Reproduce the full set of records verbatim.

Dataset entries
= Beginning of Section =

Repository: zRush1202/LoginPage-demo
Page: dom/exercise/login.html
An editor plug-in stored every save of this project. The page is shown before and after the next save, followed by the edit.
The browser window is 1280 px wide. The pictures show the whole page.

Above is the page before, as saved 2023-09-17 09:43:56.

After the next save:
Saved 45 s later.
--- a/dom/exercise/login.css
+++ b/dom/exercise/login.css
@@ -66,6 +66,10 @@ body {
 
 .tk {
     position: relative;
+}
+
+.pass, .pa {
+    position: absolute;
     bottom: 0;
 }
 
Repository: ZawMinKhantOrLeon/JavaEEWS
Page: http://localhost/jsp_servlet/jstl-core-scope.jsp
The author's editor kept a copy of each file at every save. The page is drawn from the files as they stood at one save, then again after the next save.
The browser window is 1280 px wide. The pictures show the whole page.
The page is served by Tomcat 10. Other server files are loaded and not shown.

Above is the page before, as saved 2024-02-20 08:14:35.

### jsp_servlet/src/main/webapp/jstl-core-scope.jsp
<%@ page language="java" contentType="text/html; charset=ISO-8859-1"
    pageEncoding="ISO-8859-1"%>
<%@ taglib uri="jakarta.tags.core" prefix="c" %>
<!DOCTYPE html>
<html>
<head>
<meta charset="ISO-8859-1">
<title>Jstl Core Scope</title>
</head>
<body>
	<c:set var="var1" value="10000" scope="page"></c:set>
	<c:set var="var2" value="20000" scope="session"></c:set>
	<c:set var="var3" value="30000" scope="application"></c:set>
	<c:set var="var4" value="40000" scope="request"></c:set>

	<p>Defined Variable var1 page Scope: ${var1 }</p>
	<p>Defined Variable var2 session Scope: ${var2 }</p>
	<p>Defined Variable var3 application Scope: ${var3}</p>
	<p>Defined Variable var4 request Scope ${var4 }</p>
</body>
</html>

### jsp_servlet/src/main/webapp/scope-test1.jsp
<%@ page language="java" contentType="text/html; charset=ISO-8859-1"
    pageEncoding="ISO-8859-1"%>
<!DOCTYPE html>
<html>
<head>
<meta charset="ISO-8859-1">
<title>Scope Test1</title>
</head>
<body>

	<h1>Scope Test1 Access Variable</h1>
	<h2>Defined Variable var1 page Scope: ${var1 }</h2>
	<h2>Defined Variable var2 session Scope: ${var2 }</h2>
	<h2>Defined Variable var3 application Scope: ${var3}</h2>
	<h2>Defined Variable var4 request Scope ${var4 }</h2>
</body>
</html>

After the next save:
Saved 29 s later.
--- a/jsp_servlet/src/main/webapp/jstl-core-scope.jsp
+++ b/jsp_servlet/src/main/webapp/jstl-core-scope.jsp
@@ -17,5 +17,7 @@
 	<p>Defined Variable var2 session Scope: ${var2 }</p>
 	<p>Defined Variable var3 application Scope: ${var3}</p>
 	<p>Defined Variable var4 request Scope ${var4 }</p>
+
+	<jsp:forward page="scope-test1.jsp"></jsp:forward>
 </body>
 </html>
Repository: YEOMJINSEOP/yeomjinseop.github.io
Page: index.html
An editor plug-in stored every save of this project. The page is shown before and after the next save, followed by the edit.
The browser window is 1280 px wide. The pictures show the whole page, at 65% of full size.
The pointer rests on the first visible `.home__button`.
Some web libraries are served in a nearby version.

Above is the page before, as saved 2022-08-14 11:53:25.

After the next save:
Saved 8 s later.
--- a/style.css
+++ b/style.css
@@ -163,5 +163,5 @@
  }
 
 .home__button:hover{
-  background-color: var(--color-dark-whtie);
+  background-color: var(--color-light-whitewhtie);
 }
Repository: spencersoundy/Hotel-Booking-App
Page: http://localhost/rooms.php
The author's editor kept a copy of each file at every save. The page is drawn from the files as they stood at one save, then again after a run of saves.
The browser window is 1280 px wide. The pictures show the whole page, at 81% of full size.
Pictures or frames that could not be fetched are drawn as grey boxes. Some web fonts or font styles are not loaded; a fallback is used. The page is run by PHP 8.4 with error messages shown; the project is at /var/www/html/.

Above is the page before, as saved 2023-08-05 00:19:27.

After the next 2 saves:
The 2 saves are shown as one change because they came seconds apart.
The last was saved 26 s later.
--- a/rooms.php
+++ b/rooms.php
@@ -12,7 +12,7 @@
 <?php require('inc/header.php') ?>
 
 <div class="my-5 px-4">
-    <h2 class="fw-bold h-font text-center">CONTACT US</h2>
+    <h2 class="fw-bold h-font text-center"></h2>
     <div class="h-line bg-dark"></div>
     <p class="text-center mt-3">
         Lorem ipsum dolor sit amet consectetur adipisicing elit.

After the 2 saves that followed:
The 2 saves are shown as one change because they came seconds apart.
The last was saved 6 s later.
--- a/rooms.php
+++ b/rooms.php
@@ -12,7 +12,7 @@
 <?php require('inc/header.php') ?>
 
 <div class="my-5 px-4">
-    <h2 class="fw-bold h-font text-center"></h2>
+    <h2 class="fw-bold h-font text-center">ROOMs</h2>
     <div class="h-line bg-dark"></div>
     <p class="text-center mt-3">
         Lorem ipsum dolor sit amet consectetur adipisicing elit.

= End of Section =

**ANSWER SECTION**
Repository: zRush1202/LoginPage-demo
Page: dom/exercise/login.html
An editor plug-in stored every save of this project. The page is shown before and after the next save, followed by the edit.
The browser window is 1280 px wide. The pictures show the whole page.

Above is the page before, as saved 2023-09-17 09:43:56.

After the next save:
Saved 45 s later.
--- a/dom/exercise/login.css
+++ b/dom/exercise/login.css
@@ -66,6 +66,10 @@ body {
 
 .tk {
     position: relative;
+}
+
+.pass, .pa {
+    position: absolute;
     bottom: 0;
 }
 
Repository: ZawMinKhantOrLeon/JavaEEWS
Page: http://localhost/jsp_servlet/jstl-core-scope.jsp
The author's editor kept a copy of each file at every save. The page is drawn from the files as they stood at one save, then again after the next save.
The browser window is 1280 px wide. The pictures show the whole page.
The page is served by Tomcat 10. Other server files are loaded and not shown.

Above is the page before, as saved 2024-02-20 08:14:35.

### jsp_servlet/src/main/webapp/jstl-core-scope.jsp
<%@ page language="java" contentType="text/html; charset=ISO-8859-1"
    pageEncoding="ISO-8859-1"%>
<%@ taglib uri="jakarta.tags.core" prefix="c" %>
<!DOCTYPE html>
<html>
<head>
<meta charset="ISO-8859-1">
<title>Jstl Core Scope</title>
</head>
<body>
	<c:set var="var1" value="10000" scope="page"></c:set>
	<c:set var="var2" value="20000" scope="session"></c:set>
	<c:set var="var3" value="30000" scope="application"></c:set>
	<c:set var="var4" value="40000" scope="request"></c:set>

	<p>Defined Variable var1 page Scope: ${var1 }</p>
	<p>Defined Variable var2 session Scope: ${var2 }</p>
	<p>Defined Variable var3 application Scope: ${var3}</p>
	<p>Defined Variable var4 request Scope ${var4 }</p>
</body>
</html>

### jsp_servlet/src/main/webapp/scope-test1.jsp
<%@ page language="java" contentType="text/html; charset=ISO-8859-1"
    pageEncoding="ISO-8859-1"%>
<!DOCTYPE html>
<html>
<head>
<meta charset="ISO-8859-1">
<title>Scope Test1</title>
</head>
<body>

	<h1>Scope Test1 Access Variable</h1>
	<h2>Defined Variable var1 page Scope: ${var1 }</h2>
	<h2>Defined Variable var2 session Scope: ${var2 }</h2>
	<h2>Defined Variable var3 application Scope: ${var3}</h2>
	<h2>Defined Variable var4 request Scope ${var4 }</h2>
</body>
</html>

After the next save:
Saved 29 s later.
--- a/jsp_servlet/src/main/webapp/jstl-core-scope.jsp
+++ b/jsp_servlet/src/main/webapp/jstl-core-scope.jsp
@@ -17,5 +17,7 @@
 	<p>Defined Variable var2 session Scope: ${var2 }</p>
 	<p>Defined Variable var3 application Scope: ${var3}</p>
 	<p>Defined Variable var4 request Scope ${var4 }</p>
+
+	<jsp:forward page="scope-test1.jsp"></jsp:forward>
 </body>
 </html>
Repository: YEOMJINSEOP/yeomjinseop.github.io
Page: index.html
An editor plug-in stored every save of this project. The page is shown before and after the next save, followed by the edit.
The browser window is 1280 px wide. The pictures show the whole page, at 65% of full size.
The pointer rests on the first visible `.home__button`.
Some web libraries are served in a nearby version.

Above is the page before, as saved 2022-08-14 11:53:25.

After the next save:
Saved 8 s later.
--- a/style.css
+++ b/style.css
@@ -163,5 +163,5 @@
  }
 
 .home__button:hover{
-  background-color: var(--color-dark-whtie);
+  background-color: var(--color-light-whitewhtie);
 }
Repository: spencersoundy/Hotel-Booking-App
Page: http://localhost/rooms.php
The author's editor kept a copy of each file at every save. The page is drawn from the files as they stood at one save, then again after a run of saves.
The browser window is 1280 px wide. The pictures show the whole page, at 81% of full size.
Pictures or frames that could not be fetched are drawn as grey boxes. Some web fonts or font styles are not loaded; a fallback is used. The page is run by PHP 8.4 with error messages shown; the project is at /var/www/html/.

Above is the page before, as saved 2023-08-05 00:19:27.

After the next 2 saves:
The 2 saves are shown as one change because they came seconds apart.
The last was saved 26 s later.
--- a/rooms.php
+++ b/rooms.php
@@ -12,7 +12,7 @@
 <?php require('inc/header.php') ?>
 
 <div class="my-5 px-4">
-    <h2 class="fw-bold h-font text-center">CONTACT US</h2>
+    <h2 class="fw-bold h-font text-center"></h2>
     <div class="h-line bg-dark"></div>
     <p class="text-center mt-3">
         Lorem ipsum dolor sit amet consectetur adipisicing elit.

After the 2 saves that followed:
The 2 saves are shown as one change because they came seconds apart.
The last was saved 6 s later.
--- a/rooms.php
+++ b/rooms.php
@@ -12,7 +12,7 @@
 <?php require('inc/header.php') ?>
 
 <div class="my-5 px-4">
-    <h2 class="fw-bold h-font text-center"></h2>
+    <h2 class="fw-bold h-font text-center">ROOMs</h2>
     <div class="h-line bg-dark"></div>
     <p class="text-center mt-3">
         Lorem ipsum dolor sit amet consectetur adipisicing elit.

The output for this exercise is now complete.